The airplane seat with headphones installed in the headrest
Hamburg, Germany (CNN) — As wireless headphones become more ubiquitous, standard airline headphones with their tangled cables and multi-pin jacks seem increasingly obsolete.
Sure, you can now connect personal headphones to some airplane inflight entertainment systems, but will your batteries last the duration of a long-haul flight, and are you willing to risk losing your beloved headphone in the seat mechanism, never to be seen again?
Enter Euphony, a new aircraft seat concept from French aircraft interior designer Safran Seats, made in collaboration with audio technology company Devialet.
Euphony eliminates the need for a personal headset. Instead, speakers are installed in the headrests of each individual seat, with sound levels perfected so that passengers can enjoy their choice of in-flight entertainment without being heard or disturbed by their neighbor.
Euphony is designed for a Business Class or First Class cabin.
At first glance, the AIX prototype looks like a regular business class airplane seat. Safran only made minor cosmetic adjustments to the headrest design.
But the difference is obvious as soon as the in-flight entertainment is activated. The sound begins to come out of the headrest, humming to the pre-recorded sounds of the plane’s engine that are already echoing through the experience room.
The screen plays the booming trailer for the recent Marvel movie “Doctor Strange in the Multiverse of Madness.” Atmospheric music echoes through the headrest, before the system switches to a few different audio experiences, including a podcast, for comparison.
It takes me a little while to place the headrest in the perfect spot – for maximum sound quality you want it to be as close to your ears as possible.
But once it’s in the right setting, the personal speakers seem to work fine. The roar of the simulated aircraft engine largely becomes background noise and my attention is focused on what I see and hear.
Euphony doesn’t replace the cocoon experience of noise-canceling headphones, but it’s a comfortable setup and more like the experience of watching a movie on your couch. This would be perfect if you were flying with someone else and wanted to chat and interact while watching a movie in tandem.
In the AIX experiment room, it’s hard to judge if there really isn’t any sound leaking – there’s only one Euphony breadboard in place. But the fact that you can’t hear sound properly unless you have the headrest next to your ear suggests it should be relatively airtight, at least in business class or first class, where passengers are more spaced out.
Travelers looking for total noise cancellation or privacy may still want to use their own personal headset, but Safran principal architect Paul Wills and his team say the idea behind Euphony is to offer travelers more options.
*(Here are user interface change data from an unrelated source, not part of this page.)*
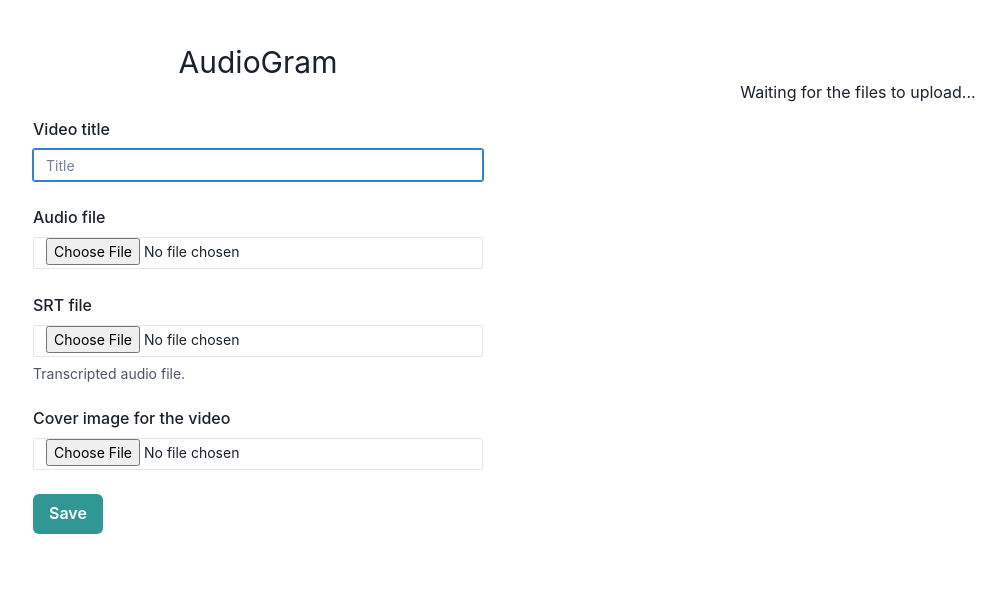
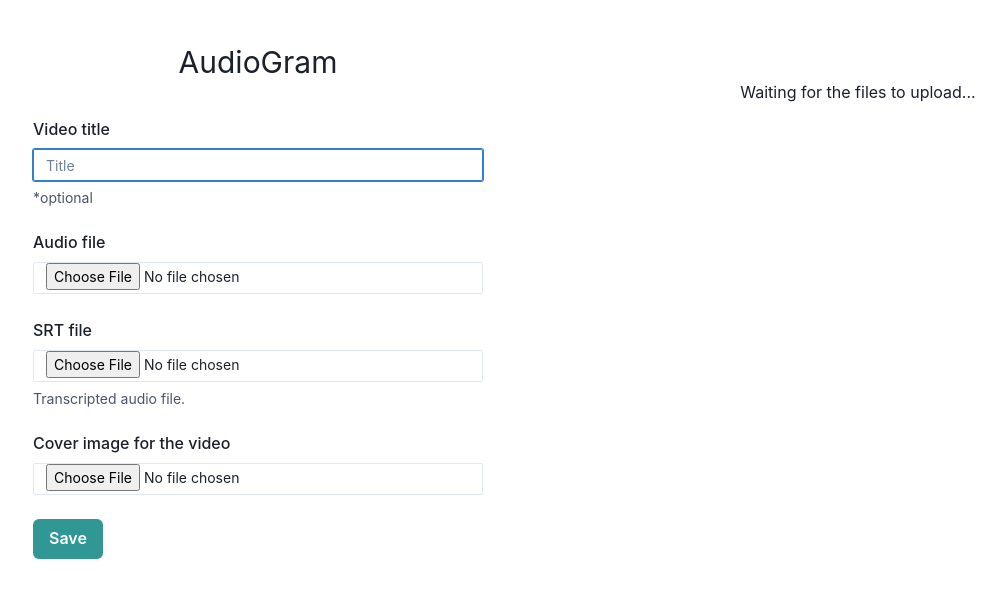
Before and after one commit to saddysk/remotion-audiogram, a React (Create React App) app: page / in a window 1280 px wide. Shown: the top 598 px of the page, without its empty margins (82-1088 px from the left). Built offline with nearby package versions, Linux system fonts and the light colour scheme; the HTML template or start-up script is replaced by a standard one; what @remotion/zod-types would draw is missing.

Commit message:
refactor: title

```diff
--- a/src/components/InputFile.tsx
+++ b/src/components/InputFile.tsx
@@ -5,7 +5,7 @@ interface InputFileProps {
   id?: string;
   accept?: string;
   ref?: React.Ref<HTMLInputElement>;
-  handleOnChange: (value: string) => void;
+  handleOnChange: (value: string, fileName: string) => void;
 }
 
 const InputFile: FC<InputFileProps> = forwardRef<
@@ -21,7 +21,7 @@ const InputFile: FC<InputFileProps> = forwardRef<
 
     const reader = new FileReader();
     reader.onloadend = () => {
-      handleOnChange(reader.result as string);
+      handleOnChange(reader.result as string, file.name);
     };
     reader.readAsDataURL(file as Blob);
   };
--- a/src/views/Audio.tsx
+++ b/src/views/Audio.tsx
@@ -18,7 +18,7 @@ export const defaultAudioData: IAudioInput = {
 };
 
 const AudioInputs: FC<AudioInputsProps> = ({ handleUpload }) => {
-  const { handleSubmit, register, setValue } = useForm<IAudioInput>({
+  const { handleSubmit, register, setValue, watch } = useForm<IAudioInput>({
     defaultValues: defaultAudioData,
   });
 
@@ -33,7 +33,11 @@ const AudioInputs: FC<AudioInputsProps> = ({ handleUpload }) => {
       </Text>
       <form onSubmit={handleSubmit(onSubmit)}>
         <VStack alignItems="start" w={"75%"} gap={6} mx="auto">
-          <InputWrapper id="videoTitle" label="Video title">
+          <InputWrapper
+            id="videoTitle"
+            label="Video title"
+            description="*optional"
+          >
             <InputText
               id="videoTitle"
               placeholder="Title"
@@ -44,7 +48,12 @@ const AudioInputs: FC<AudioInputsProps> = ({ handleUpload }) => {
           <InputWrapper id="audioFile" label="Audio file">
             <InputFile
               id="audioFile"
-              handleOnChange={(file) => setValue("audioFile", file)}
+              handleOnChange={(file, fileName) => {
+                setValue("audioFile", file);
+                if (!watch("title")) {
+                  setValue("title", fileName);
+                }
+              }}
             />
           </InputWrapper>
           <InputWrapper
```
Travelers can also connect personal devices to the system via Bluetooth, and the headrest speakers work when the seat is fully reclined and upright.
In-flight announcements would not play through the headrest, as they would also play in the wider cabin, and Wills’ team wants to avoid a “funny hodgepodge of sounds”.
Instead, any announcement from the captain or cabin crew would simply shut down in-flight entertainment, as is already the norm on flights.
Complex design process
Safran has teamed up with audio experts Devialet to perfect the sound design.
Euphony has been in development for a few years now, and Wills and his team say perfecting the concept took trial and error and teamwork.
When Safran first tried putting speakers in the headrest, before Devialet came on the scene, Wills said the sound quality was “awful”.
“At that point, it was obvious that we were good seat designers, but we’re not sound designers, so we had to find someone who was,” he says.
Franck Lebouchard, CEO of Devialet, said the project was an “exciting” challenge for his group of audio experts.
“An airplane is probably the most complex sound environment you can imagine, both in terms of frequencies — low frequencies, high frequencies — and volume,” Lebouchard told CNN Travel.
The difficulty of simultaneously blocking low and high frequency aircraft sounds at all times is what prompted the team to develop Euphony without noise cancellation technology – the designers wanted to avoid blocking a frequency and unintentionally boosting the other.
But Safran and Devialet say the current iteration of Euphony will adjust in real time to mask cabin noise, and future iterations of the concept will seek to further improve the sound mix.
Another challenge was to ensure the best possible sound quality, at the lowest weight. Airlines always try to avoid unnecessary additional charges, both to reduce their carbon footprint and avoid additional costs.
The finished product adds another extra pound to any pre-existing seat, and it’s partly for this reason that Euphony is a professional and first-class offering, at least for now.
“It may not be appropriate right now in economics, purely and simply because it weighs too much,” says Wills.
But in the future, the team believes they can refine the concept for lower cost cabins.
“There’s a clear demand for that,” Wills says.
Safran already has an as-yet-undisclosed launch partner airline that will launch the product on its first and business class cabins in early 2023. Euphony test flights will take place at the end of this year.
The ultimate goal, Wills says, is to make flying as “normal” as possible, replicating the relaxing experience in your own home.
“When you get home, you’re not going to put on your headphones for the evening and watch a movie – it just doesn’t work, does it? You can’t chat with your partner or your friends, or yelling You have to be free to move around. And that was the idea with that. You sit down, turn on the TV, watch a movie — it’s like home.
Top photo courtesy of Safran